The state wants to make repairs from 12 a.m. Sept 22 to 11:59 p.m. Oct. 6. The state will immediately alert the Coast Guard and the maritime community if the state finishes repairs sooner than expected.

Meanwhile, mariners can pass under the bridge by using the high span between Pier 5 and Pier 6 (three white lights over one green light) with a clearance of 72 feet to the zero water level mark, according to the agency.

While trunnions and other bridge parts are being replaced, the northbound bridge’s life span can’t be raised. Recreational vessels can’t transit while a safety zone is in place near the construction area. Sailboat operators must be mindful of their vertical clearance when moving under the high span.

Visit https://www.interstatebridge.org/ for more updates.

COVID-19 Affects TWIC Operations

While the U.S. Coast Guard and the Transportation Security Administration expect mariners to comply with 33 and 46 Code of Federal Regulations, the agencies recently announced that they will “exercise flexibility” if COVID-19 makes compliance with the Transportation Worker Identification Credential unreasonably difficult to meet.

This flexibility helps to “prevent undue delays” and keep the Marine Transportation System and the flow of commerce moving amid the pandemic.

For Maritime Facilities and Vessels:

On TWIC Readers: Vessels certified to carry more than 1,000 passengers and the maritime facilities that receive those vessels must comply with the TWIC Reader Rule enacted June 7, but the Coast Guard won’t enforce the rule until Dec. 31. Facilities and vessels don’t have to update facility security plans/vessel security plans or put in readers until Dec. 31.

On the TWIC exemption: TWICs that expired between March 1, 2020, and July 31, 2020, have an exemption extension that is valid 180 days from the card’s expiration date. Email TWIC.Issue@tsa.dhs.gov for more.

On escort ratios: Escort ratios for secure and restricted areas of a facility may change to meet employee shortages or other demands due to COVID-19, constituting an adjustment to the facility security plan or approval from the Captain of the Port.

On new hires: – Generally, a new hire with proper identification can access secure or restricted areas as long as another person with a TWIC can monitor the new hire. During the pandemic, the side-by-side escorting for restricted areas mandated in 33 CFR 101.105 won’t be enforced. More new hire compliance options are available in 33 CFR 104.267 and 105.257.

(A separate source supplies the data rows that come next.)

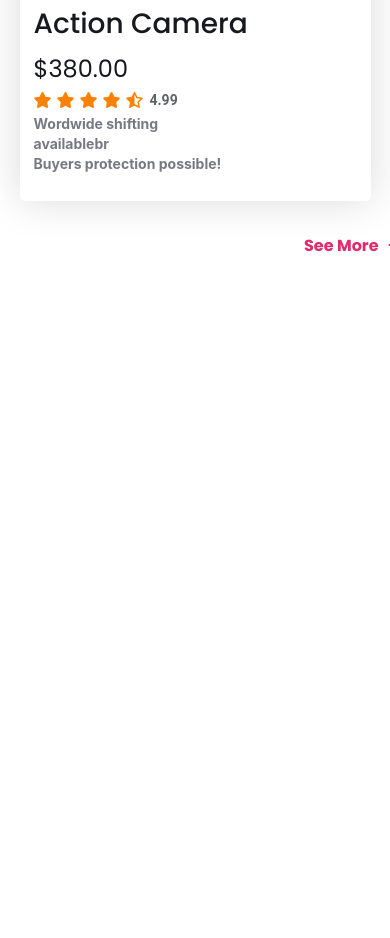
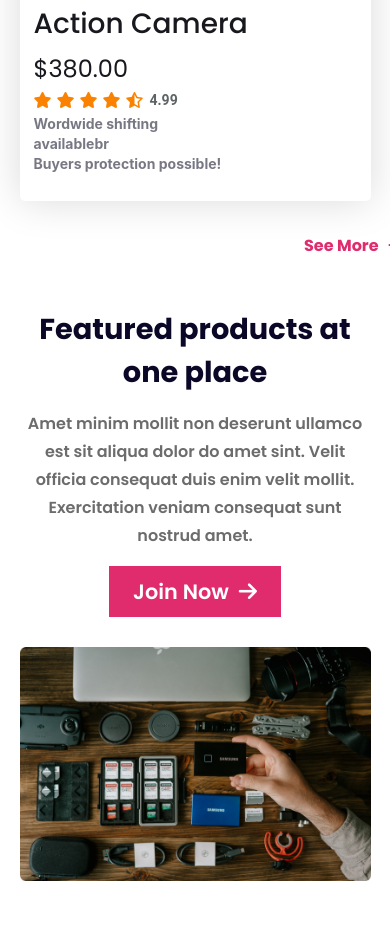
Before and after one commit to shrabonkundu1/Influencer-website, a plain HTML site: page index.html in a window 390 px wide. Shown: the part 5452-6390 px from the top of the page. Before the commit the page ends 5760 px from the top, so only its background shows below. Drawn offline with Linux system fonts and the light colour scheme.

Commit message:
Electronic Banner section responsive done

```diff
--- a/index.html
+++ b/index.html
@@ -268,12 +268,12 @@
             </div>
 
         </div>
-        <p class="btn-primary-2">See More <i class="fa-solid fa-arrow-right"></i>
+        <p class="btn-primary-2">See More <span class="arow-border"><i class="fa-solid fa-arrow-right"></i></span>
         </p>
 
     </section>
 
-    <!-- <section class="electronic-banner">
+    <section class="electronic-banner">
         <div class="image-content">
             <img src="./images/gear.png " alt="Electronic image">
         </div>
@@ -284,6 +284,6 @@
                 Join Now <i class="fa-solid fa-arrow-right"></i>
             </button>
         </div>
-    </section> -->
+    </section>
     </body>
 </html>
--- a/style/responsive.css
+++ b/style/responsive.css
@@ -137,5 +137,28 @@
     }
 
 
+    /* .electronic-banner */
+
+    .electronic-banner {
+        width: 90%;
+        margin: 0 auto;
+        flex-direction: column-reverse;
+        gap: 30px;
+    }
+
+    .image-content img{
+        width: 100%;
+        margin: 0 auto;
+        margin-bottom: 50px;
+    }
+
+    .content {
+        text-align: center;
+    }
+
+    .content h2 {
+        font-size: 1.8rem;
+    }
+
 
 }
--- a/style/style.css
+++ b/style/style.css
@@ -181,7 +181,7 @@ body {
 
 
 .fst-hr  {
-    width: 80%;
+    width: 75%;
     margin: 0 auto;
     height: 0.7px;
     border: 0;
@@ -190,7 +190,7 @@ body {
 }
 
  .snd-hr{
-    width: 80%;
+    width: 75%;
     margin: 0 auto;
     height: 0.5px;
     border: 0;
@@ -314,9 +314,49 @@ body {
     margin-right: 0;
 }
 
+
+/* electronic banner */
+
 .content .btn-primary {
     padding: 10px 24px;
     border-radius: 0px;
+    margin-bottom: 0;
+}
+
+
+.electronic-banner {
+    width: 80%;
+    margin: 0 auto;
+    display: flex;
+    justify-content: center;
+    align-items: center;
+    gap: 95px;
+    margin-bottom: 100px;
+}
+
+.image-content img{
+    width: 100%;
+    margin: 0 auto;
+}
+
+.content {
+    width: 100%;
+}
+
+.content h2 {
+    color: rgb(10, 8, 38);
+    font-family: Poppins;
+    font-size: 2.1rem;
+    font-weight: 700;
+    margin-bottom: 16px;
+}
+.content p {
+    color: rgb(108, 108, 108);
+    font-family: Poppins;
+    font-size: 1rem;
+    font-weight: 600;
+    line-height: 28px;
+    margin-bottom: 16px;
 }
 
 /* popular-section end here */
```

On the Alternative Security Program: Those unable to comply may seek temporary relief via noncompliance or an amendment to cover the entire ASP can be submitted to CG-FAC.

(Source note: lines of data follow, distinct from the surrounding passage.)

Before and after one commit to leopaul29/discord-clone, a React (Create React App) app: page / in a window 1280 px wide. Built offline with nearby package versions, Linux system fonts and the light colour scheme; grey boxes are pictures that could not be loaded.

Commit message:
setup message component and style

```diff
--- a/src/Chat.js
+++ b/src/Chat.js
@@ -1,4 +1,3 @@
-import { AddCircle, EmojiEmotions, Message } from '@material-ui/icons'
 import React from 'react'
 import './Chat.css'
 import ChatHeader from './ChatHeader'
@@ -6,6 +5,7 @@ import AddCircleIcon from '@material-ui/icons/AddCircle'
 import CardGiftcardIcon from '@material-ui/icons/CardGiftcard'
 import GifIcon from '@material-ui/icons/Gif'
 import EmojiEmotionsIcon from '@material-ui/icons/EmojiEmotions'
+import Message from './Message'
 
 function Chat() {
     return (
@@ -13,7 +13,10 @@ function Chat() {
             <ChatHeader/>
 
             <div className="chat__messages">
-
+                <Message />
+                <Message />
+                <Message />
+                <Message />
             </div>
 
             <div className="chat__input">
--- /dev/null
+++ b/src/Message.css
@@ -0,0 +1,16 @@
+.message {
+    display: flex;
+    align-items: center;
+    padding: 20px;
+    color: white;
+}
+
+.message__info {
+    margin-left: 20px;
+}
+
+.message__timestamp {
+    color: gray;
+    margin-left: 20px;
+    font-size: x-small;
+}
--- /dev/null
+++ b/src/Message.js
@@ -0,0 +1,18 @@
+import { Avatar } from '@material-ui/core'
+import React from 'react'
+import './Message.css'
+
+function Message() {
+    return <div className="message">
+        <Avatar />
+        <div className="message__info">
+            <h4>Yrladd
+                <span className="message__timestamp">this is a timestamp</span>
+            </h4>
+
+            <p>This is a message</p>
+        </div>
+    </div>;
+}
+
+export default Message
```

Operators need to consider the safety risks of noncompliance. “This request to continue operations should include new measures or safeguards the facility or vessel plans to employ to mitigate any risk from the non-compliance with 33 CFR part 104 or 105,” according to the agency.

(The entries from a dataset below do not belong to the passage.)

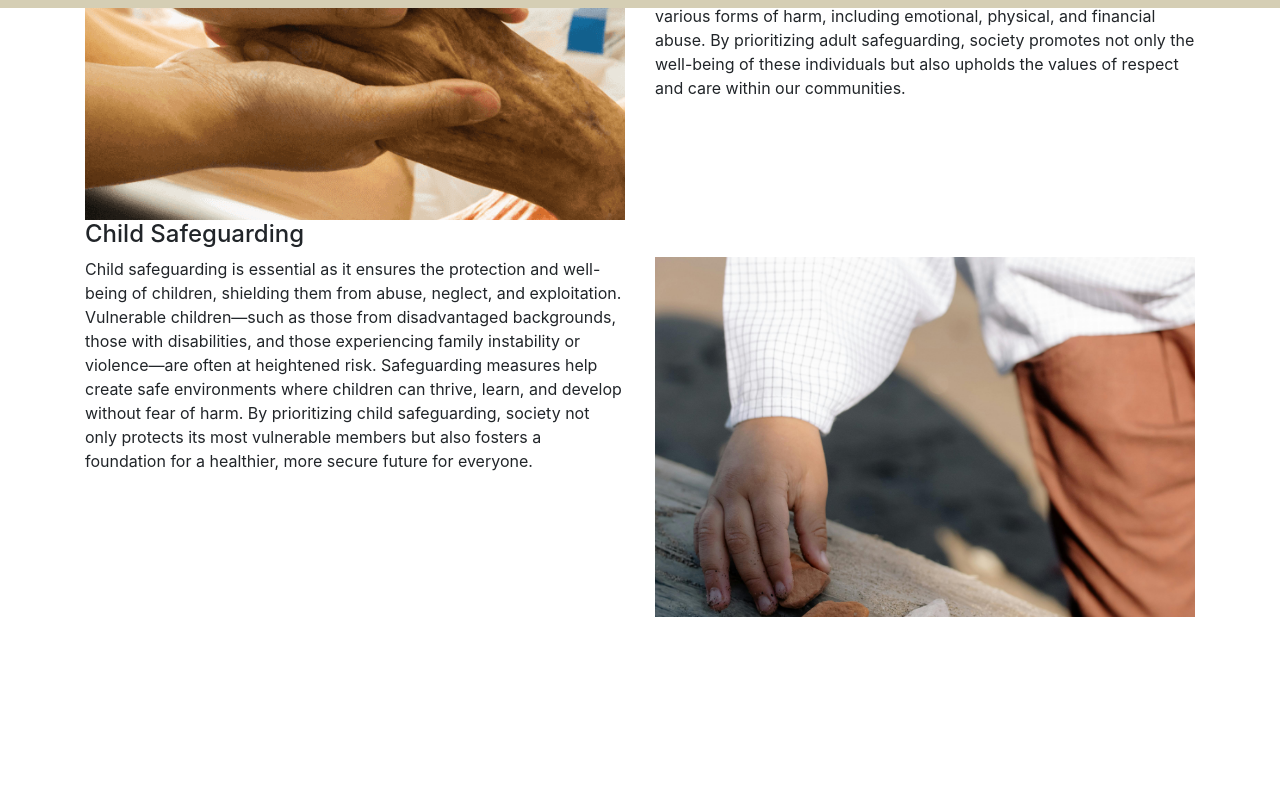
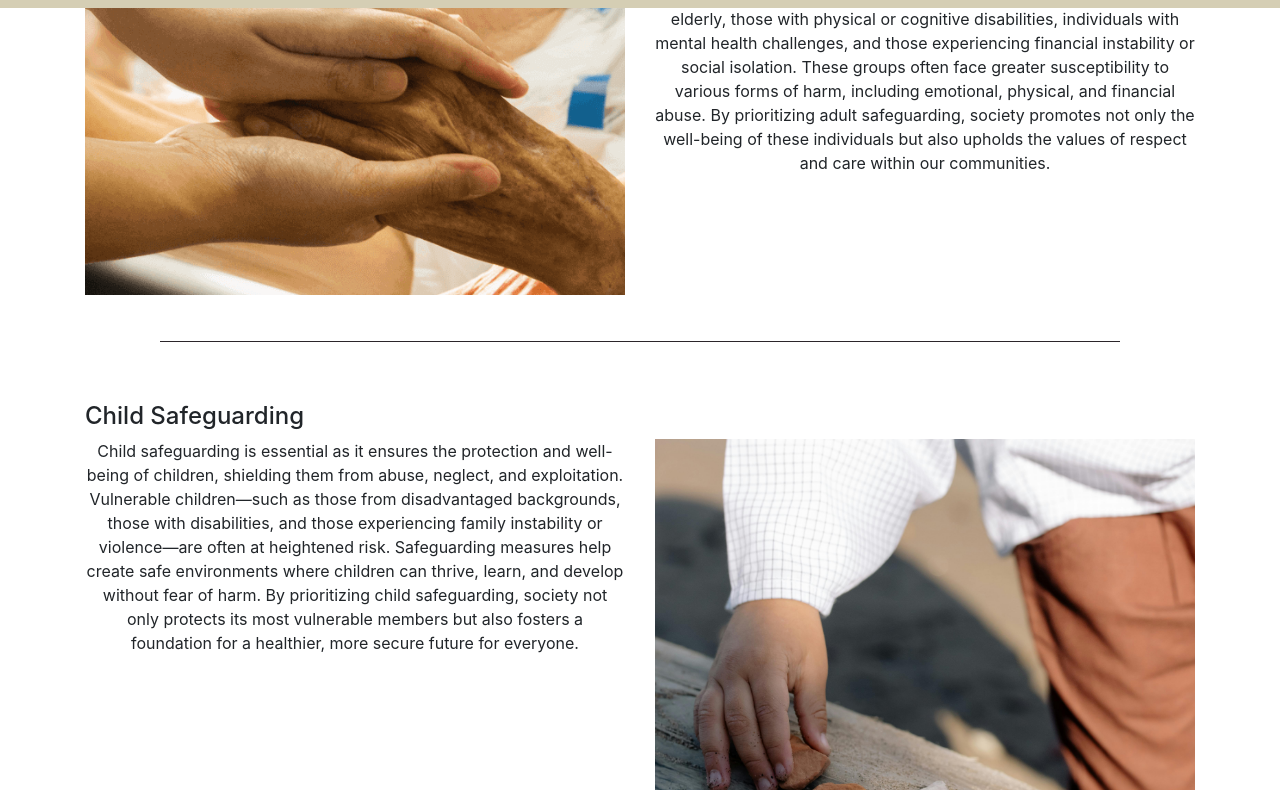
Before and after one commit to HodoIsmail/Safe-Steps, a plain HTML site: page index.html in a window 1280 px wide. Shown: the part 807-1597 px from the top of the page. Before the commit the page ends 1424 px from the top, so only its background shows below. Drawn offline with nearby package versions, Linux system fonts and the light colour scheme.

Commit message:
align text and create spacing between articles

```diff
--- a/assests/css/style.css
+++ b/assests/css/style.css
@@ -49,8 +49,9 @@ body{
 .main-section{
     background-color: #bab8ad;
 }
-.key-principles{
-    padding: 10px 10px;
+.key-principles, .adult-sg, .child-sg{
+    padding: 30px 10px;
+    margin-top: 30px;
 }
 
 .main-images{
@@ -91,7 +92,13 @@ body{
 }
 
 hr{
-    border: 1px solid;
+    border: 3px solid;
+    background-color: #30292F;
+    width: 75%;
+}
+
+.sg-text p{
+    text-align: center;
 }
 
 /* sign-steps */
--- a/index.html
+++ b/index.html
@@ -60,8 +60,10 @@
 
     </div>
 </article>
-    <br><br><br>
-    <article class="container-md">
+
+    <hr>
+
+    <article class="container-md adult-sg">
     <h4>Adult Safeguarding</h4>
     <div class="row">
         <div class="col-sm-6">
@@ -69,16 +71,18 @@
 
 </div>
         </div>
-        <div class="col-sm-6">
+        <div class="col-sm-6 sg-text">
 <p>Adult safeguarding is crucial because it protects vulnerable individuals from abuse, neglect, and exploitation, ensuring their right to live safely and with dignity. Adults who are most at risk typically include the elderly, those with physical or cognitive disabilities, individuals with mental health challenges, and those experiencing financial instability or social isolation. These groups often face greater susceptibility to various forms of harm, including emotional, physical, and financial abuse. By prioritizing adult safeguarding, society promotes not only the well-being of these individuals but also upholds the values of respect and care within our communities.</p>
         </div>
     </div>
 </article>
 
-<article class="container-md">
+<hr>
+
+<article class="container-md child-sg">
     <h4>Child Safeguarding</h4>
     <div class="row">
-        <div class="col-sm-6">
+        <div class="col-sm-6 sg-text">
 <p>Child safeguarding is essential as it ensures the protection and well-being of children, shielding them from abuse, neglect, and exploitation. Vulnerable children—such as those from disadvantaged backgrounds, those with disabilities, and those experiencing family instability or violence—are often at heightened risk. Safeguarding measures help create safe environments where children can thrive, learn, and develop without fear of harm. By prioritizing child safeguarding, society not only protects its most vulnerable members but also fosters a foundation for a healthier, more secure future for everyone.</p>
         </div>
         <div class="col-sm-6">
```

For Merchant Mariner Credentials:

The NSA and Coast Guard understand that the pandemic, the closure of enrollment centers and potential processing delays may affect those seeking a merchant mariner credential. During the pandemic, the Coast Guard will not suspend or revoke a merchant mariner credential for those having an expired TWIC. The Coast Guard will notify the industry before it resumes enforcement of this requirement. However, this doesn’t apply to mariners whose TWICs have been suspended or revoked because they posed a security threat.

Mariners applying for an original credential need to show that they have enrolled for a TWIC. They can pre-enroll and set up an appointment at https://universalenroll.dhs.gov or by calling 855-DHS-UES1 (855-347-8371). TWIC enrollments must be completed in-person at an enrollment center. While this is enough to start the MMC process, applicants for an original credential won’t be able to get a MMC until their biographic and biometric data is given to the Coast Guard by TSA.

For Mariners who already have a MMC, no action is needed if their TWIC expires and their credential remains valid. Mariners seeking a renewal, raise of grade, new endorsement or duplicate merchant mariner credential may apply without a valid TWIC if they can show that they have enrolled for a TWIC renewal.

Nearly all TSA Enrollment Centers are open processing new and renewing TWIC enrollments without delays. Visit https://universalenroll.dhs.gov/locator to see if a nearby center is open.